Children of all stripes are falling behind as many schools across the commonwealth continue to stay closed to in-person learning.
At this point, fewer than half of the counties in Virginia fully have returned to in-person education, and according to the Virginia Department of Education, “fully operational” still can mean only having students in the classroom four days a week as opposed to five.
We are at a crisis point for our children. You all have seen the statistics and studies. Students in Fairfax County Public Schools, the largest school district in Virginia, have seen a huge spike in failing grades by students engaged in remote learning.
According to a report in The Washington Post, over the past academic year, failing grades for middle school and high school students jumped by 83%.
But Virginia families don’t need to me rattle off statistics or studies, because they have seen the struggles firsthand, and they are darker and more complex than students simply falling behind.

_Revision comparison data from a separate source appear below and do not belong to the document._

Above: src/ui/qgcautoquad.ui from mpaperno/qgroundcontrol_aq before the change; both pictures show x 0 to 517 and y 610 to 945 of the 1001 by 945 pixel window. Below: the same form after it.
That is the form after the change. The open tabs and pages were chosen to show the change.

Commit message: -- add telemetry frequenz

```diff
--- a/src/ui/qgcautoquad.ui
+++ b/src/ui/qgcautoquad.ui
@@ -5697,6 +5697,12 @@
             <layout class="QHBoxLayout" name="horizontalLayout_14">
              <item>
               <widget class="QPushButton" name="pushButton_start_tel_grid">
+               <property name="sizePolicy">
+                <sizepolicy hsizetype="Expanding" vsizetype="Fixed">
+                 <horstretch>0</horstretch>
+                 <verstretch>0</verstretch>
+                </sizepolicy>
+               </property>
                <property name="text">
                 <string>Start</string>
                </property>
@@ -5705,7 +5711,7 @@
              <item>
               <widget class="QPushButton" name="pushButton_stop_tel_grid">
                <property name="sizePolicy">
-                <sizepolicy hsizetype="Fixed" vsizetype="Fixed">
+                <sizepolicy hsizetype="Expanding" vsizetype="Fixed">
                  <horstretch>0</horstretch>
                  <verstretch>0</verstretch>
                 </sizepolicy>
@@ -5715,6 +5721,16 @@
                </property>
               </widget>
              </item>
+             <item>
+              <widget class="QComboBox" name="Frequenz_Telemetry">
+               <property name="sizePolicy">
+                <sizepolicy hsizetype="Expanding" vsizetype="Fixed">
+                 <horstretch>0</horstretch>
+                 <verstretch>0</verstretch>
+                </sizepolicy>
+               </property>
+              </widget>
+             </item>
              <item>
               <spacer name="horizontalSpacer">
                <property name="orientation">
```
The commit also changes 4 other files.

There are substantial mental health impacts on children being out of the classroom. According to the Centers for Disease Control and Prevention, mental health-related emergency room visits shot up by 28% between March and October of last year for children ages 5 to 17.
This is unacceptable. Virginia can do better. And, Virginians deserve better.
Minority students disproportionately are being impacted. One study from McKinsey and Co. found that on average, white students fell behind in remote learning by one to three months in math, while Black students fell behind three to five months in math.
As a father of Black children, that is not good enough for my kids — or any kids in Virginia.
But it’s not just children who are struggling — not even close. Parents are struggling to balance providing for their families while supervising remote learning. This puts a huge burden particularly on single mothers.
My wife was a single mother before we married. The difficulties these brave women face are near and dear to my heart. Single moms across our state are facing the question of whether to go into work or supervise their kid’s education. We can do better and we can do better safely.
I’m currently representing one Virginia family that is suing Arlington County schools to reopen to in-person education and to acknowledge that distance learning is not “high-quality education.”
The Supreme Court of Virginia declared that education is a fundamental right under the Virginia Constitution, and the Virginia Constitution provides for “an education program of high quality.”
Yet, the distance learning protocols in place during the COVID-19 pandemic are proving to be an insufficient replacement for quality in-classroom learning.
Jack White is a Republican candidate for attorney general in Virginia. He is a former clerk to U.S. Supreme Court Justice Samuel A. Alito Jr. and the former chairman of the board of the Fairfax County Public Schools Education Foundation. Contact him at: email@example.com